- WHAT IS REQUIRED
This calls for a word-for-word copy of all the data, with each picture removed.

───

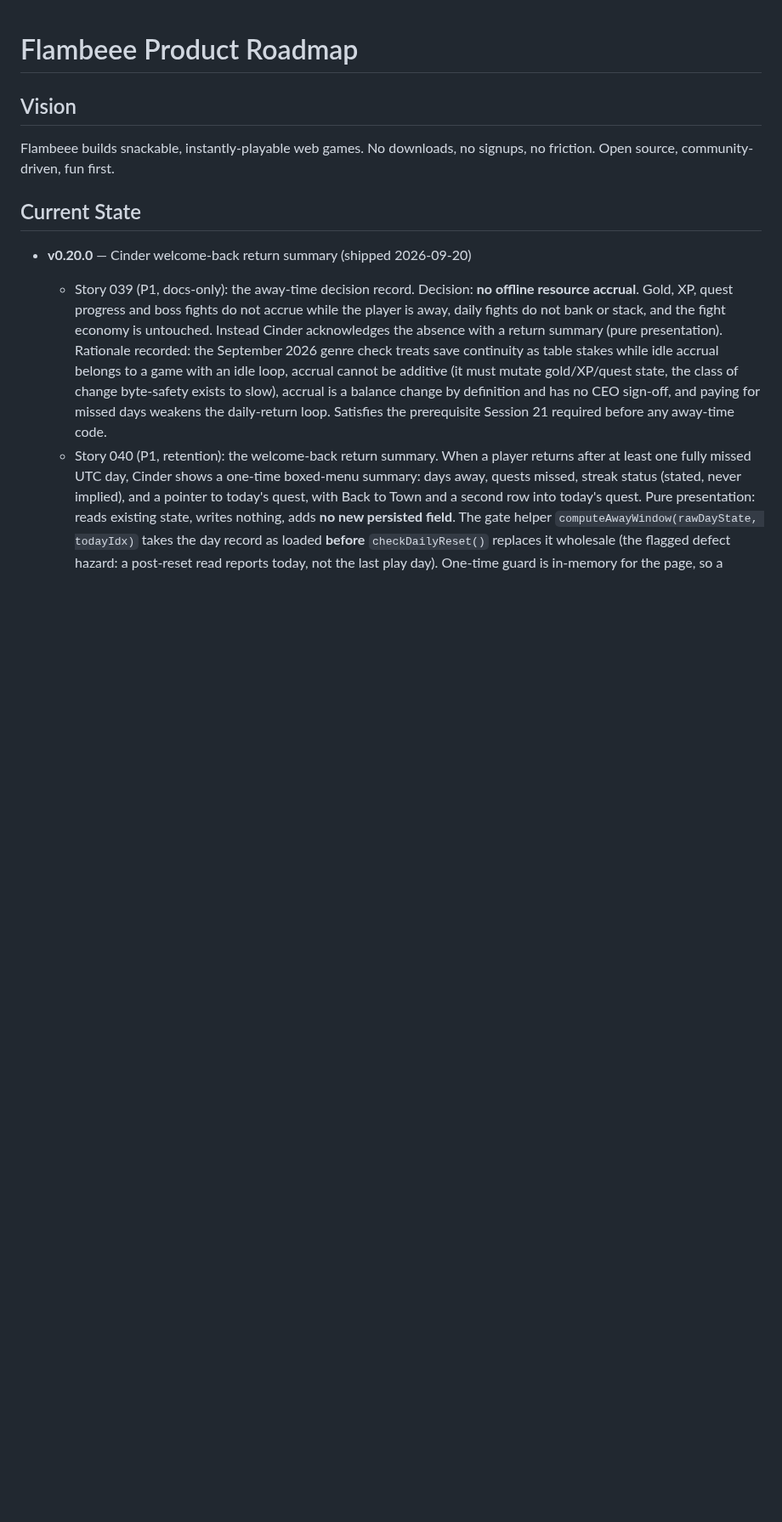
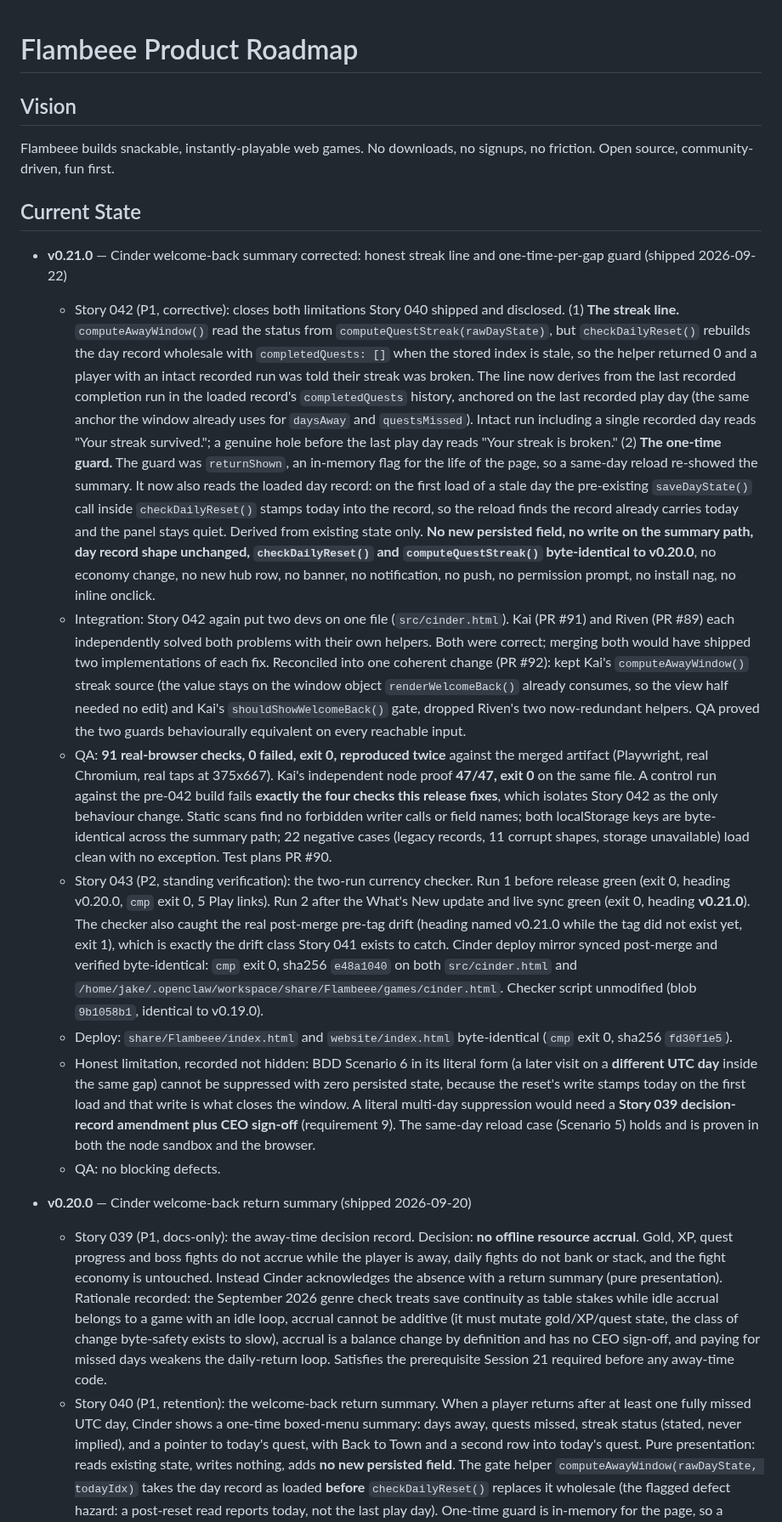
Before and after one commit to jakepi-bot/flambeee, a Markdown page: docs/roadmap.md, the part around one of its changes. Shown at 85% size. GitHub-like rendering; blank space fills up the shorter version.

Commit message:
docs: roadmap to v0.21.0 (Story 042 corrective, Story 043 two-run check)

```diff
--- a/docs/roadmap.md
+++ b/docs/roadmap.md
@@ -5,6 +5,15 @@
 Flambeee builds snackable, instantly-playable web games. No downloads, no signups, no friction. Open source, community-driven, fun first.
 
 ## Current State
+
+- **v0.21.0** — Cinder welcome-back summary corrected: honest streak line and one-time-per-gap guard (shipped 2026-09-22)
+  - Story 042 (P1, corrective): closes both limitations Story 040 shipped and disclosed. (1) **The streak line.** `computeAwayWindow()` read the status from `computeQuestStreak(rawDayState)`, but `checkDailyReset()` rebuilds the day record wholesale with `completedQuests: []` when the stored index is stale, so the helper returned 0 and a player with an intact recorded run was told their streak was broken. The line now derives from the last recorded completion run in the loaded record's `completedQuests` history, anchored on the last recorded play day (the same anchor the window already uses for `daysAway` and `questsMissed`). Intact run including a single recorded day reads "Your streak survived."; a genuine hole before the last play day reads "Your streak is broken." (2) **The one-time guard.** The guard was `returnShown`, an in-memory flag for the life of the page, so a same-day reload re-showed the summary. It now also reads the loaded day record: on the first load of a stale day the pre-existing `saveDayState()` call inside `checkDailyReset()` stamps today into the record, so the reload finds the record already carries today and the panel stays quiet. Derived from existing state only. **No new persisted field, no write on the summary path, day record shape unchanged, `checkDailyReset()` and `computeQuestStreak()` byte-identical to v0.20.0**, no economy change, no new hub row, no banner, no notification, no push, no permission prompt, no install nag, no inline onclick.
+  - Integration: Story 042 again put two devs on one file (`src/cinder.html`). Kai (PR #91) and Riven (PR #89) each independently solved both problems with their own helpers. Both were correct; merging both would have shipped two implementations of each fix. Reconciled into one coherent change (PR #92): kept Kai's `computeAwayWindow()` streak source (the value stays on the window object `renderWelcomeBack()` already consumes, so the view half needed no edit) and Kai's `shouldShowWelcomeBack()` gate, dropped Riven's two now-redundant helpers. QA proved the two guards behaviourally equivalent on every reachable input.
+  - QA: **91 real-browser checks, 0 failed, exit 0, reproduced twice** against the merged artifact (Playwright, real Chromium, real taps at 375x667). Kai's independent node proof **47/47, exit 0** on the same file. A control run against the pre-042 build fails **exactly the four checks this release fixes**, which isolates Story 042 as the only behaviour change. Static scans find no forbidden writer calls or field names; both localStorage keys are byte-identical across the summary path; 22 negative cases (legacy records, 11 corrupt shapes, storage unavailable) load clean with no exception. Test plans PR #90.
+  - Story 043 (P2, standing verification): the two-run currency checker. Run 1 before release green (exit 0, heading v0.20.0, `cmp` exit 0, 5 Play links). Run 2 after the What's New update and live sync green (exit 0, heading **v0.21.0**). The checker also caught the real post-merge pre-tag drift (heading named v0.21.0 while the tag did not exist yet, exit 1), which is exactly the drift class Story 041 exists to catch. Cinder deploy mirror synced post-merge and verified byte-identical: `cmp` exit 0, sha256 `e48a1040` on both `src/cinder.html` and `/home/jake/.openclaw/workspace/share/Flambeee/games/cinder.html`. Checker script unmodified (blob `9b1058b1`, identical to v0.19.0).
+  - Deploy: `share/Flambeee/index.html` and `website/index.html` byte-identical (`cmp` exit 0, sha256 `fd30f1e5`).
+  - Honest limitation, recorded not hidden: BDD Scenario 6 in its literal form (a later visit on a **different UTC day** inside the same gap) cannot be suppressed with zero persisted state, because the reset's write stamps today on the first load and that write is what closes the window. A literal multi-day suppression would need a **Story 039 decision-record amendment plus CEO sign-off** (requirement 9). The same-day reload case (Scenario 5) holds and is proven in both the node sandbox and the browser.
+  - QA: no blocking defects.
 
 - **v0.20.0** — Cinder welcome-back return summary (shipped 2026-09-20)
   - Story 039 (P1, docs-only): the away-time decision record. Decision: **no offline resource accrual**. Gold, XP, quest progress and boss fights do not accrue while the player is away, daily fights do not bank or stack, and the fight economy is untouched. Instead Cinder acknowledges the absence with a return summary (pure presentation). Rationale recorded: the September 2026 genre check treats save continuity as table stakes while idle accrual belongs to a game with an idle loop, accrual cannot be additive (it must mutate gold/XP/quest state, the class of change byte-safety exists to slow), accrual is a balance change by definition and has no CEO sign-off, and paying for missed days weakens the daily-return loop. Satisfies the prerequisite Session 21 required before any away-time code.
```
Also changed, not shown: other parts of docs/roadmap.md (+2 -1 lines).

───

- SOLUTION TO THE EXERCISE
Before and after one commit to jakepi-bot/flambeee, a Markdown page: docs/roadmap.md, the part around one of its changes. Shown at 85% size. GitHub-like rendering; blank space fills up the shorter version.

Commit message:
docs: roadmap to v0.21.0 (Story 042 corrective, Story 043 two-run check)

```diff
--- a/docs/roadmap.md
+++ b/docs/roadmap.md
@@ -5,6 +5,15 @@
 Flambeee builds snackable, instantly-playable web games. No downloads, no signups, no friction. Open source, community-driven, fun first.
 
 ## Current State
+
+- **v0.21.0** — Cinder welcome-back summary corrected: honest streak line and one-time-per-gap guard (shipped 2026-09-22)
+  - Story 042 (P1, corrective): closes both limitations Story 040 shipped and disclosed. (1) **The streak line.** `computeAwayWindow()` read the status from `computeQuestStreak(rawDayState)`, but `checkDailyReset()` rebuilds the day record wholesale with `completedQuests: []` when the stored index is stale, so the helper returned 0 and a player with an intact recorded run was told their streak was broken. The line now derives from the last recorded completion run in the loaded record's `completedQuests` history, anchored on the last recorded play day (the same anchor the window already uses for `daysAway` and `questsMissed`). Intact run including a single recorded day reads "Your streak survived."; a genuine hole before the last play day reads "Your streak is broken." (2) **The one-time guard.** The guard was `returnShown`, an in-memory flag for the life of the page, so a same-day reload re-showed the summary. It now also reads the loaded day record: on the first load of a stale day the pre-existing `saveDayState()` call inside `checkDailyReset()` stamps today into the record, so the reload finds the record already carries today and the panel stays quiet. Derived from existing state only. **No new persisted field, no write on the summary path, day record shape unchanged, `checkDailyReset()` and `computeQuestStreak()` byte-identical to v0.20.0**, no economy change, no new hub row, no banner, no notification, no push, no permission prompt, no install nag, no inline onclick.
+  - Integration: Story 042 again put two devs on one file (`src/cinder.html`). Kai (PR #91) and Riven (PR #89) each independently solved both problems with their own helpers. Both were correct; merging both would have shipped two implementations of each fix. Reconciled into one coherent change (PR #92): kept Kai's `computeAwayWindow()` streak source (the value stays on the window object `renderWelcomeBack()` already consumes, so the view half needed no edit) and Kai's `shouldShowWelcomeBack()` gate, dropped Riven's two now-redundant helpers. QA proved the two guards behaviourally equivalent on every reachable input.
+  - QA: **91 real-browser checks, 0 failed, exit 0, reproduced twice** against the merged artifact (Playwright, real Chromium, real taps at 375x667). Kai's independent node proof **47/47, exit 0** on the same file. A control run against the pre-042 build fails **exactly the four checks this release fixes**, which isolates Story 042 as the only behaviour change. Static scans find no forbidden writer calls or field names; both localStorage keys are byte-identical across the summary path; 22 negative cases (legacy records, 11 corrupt shapes, storage unavailable) load clean with no exception. Test plans PR #90.
+  - Story 043 (P2, standing verification): the two-run currency checker. Run 1 before release green (exit 0, heading v0.20.0, `cmp` exit 0, 5 Play links). Run 2 after the What's New update and live sync green (exit 0, heading **v0.21.0**). The checker also caught the real post-merge pre-tag drift (heading named v0.21.0 while the tag did not exist yet, exit 1), which is exactly the drift class Story 041 exists to catch. Cinder deploy mirror synced post-merge and verified byte-identical: `cmp` exit 0, sha256 `e48a1040` on both `src/cinder.html` and `/home/jake/.openclaw/workspace/share/Flambeee/games/cinder.html`. Checker script unmodified (blob `9b1058b1`, identical to v0.19.0).
+  - Deploy: `share/Flambeee/index.html` and `website/index.html` byte-identical (`cmp` exit 0, sha256 `fd30f1e5`).
+  - Honest limitation, recorded not hidden: BDD Scenario 6 in its literal form (a later visit on a **different UTC day** inside the same gap) cannot be suppressed with zero persisted state, because the reset's write stamps today on the first load and that write is what closes the window. A literal multi-day suppression would need a **Story 039 decision-record amendment plus CEO sign-off** (requirement 9). The same-day reload case (Scenario 5) holds and is proven in both the node sandbox and the browser.
+  - QA: no blocking defects.
 
 - **v0.20.0** — Cinder welcome-back return summary (shipped 2026-09-20)
   - Story 039 (P1, docs-only): the away-time decision record. Decision: **no offline resource accrual**. Gold, XP, quest progress and boss fights do not accrue while the player is away, daily fights do not bank or stack, and the fight economy is untouched. Instead Cinder acknowledges the absence with a return summary (pure presentation). Rationale recorded: the September 2026 genre check treats save continuity as table stakes while idle accrual belongs to a game with an idle loop, accrual cannot be additive (it must mutate gold/XP/quest state, the class of change byte-safety exists to slow), accrual is a balance change by definition and has no CEO sign-off, and paying for missed days weakens the daily-return loop. Satisfies the prerequisite Session 21 required before any away-time code.
```
Also changed, not shown: other parts of docs/roadmap.md (+2 -1 lines).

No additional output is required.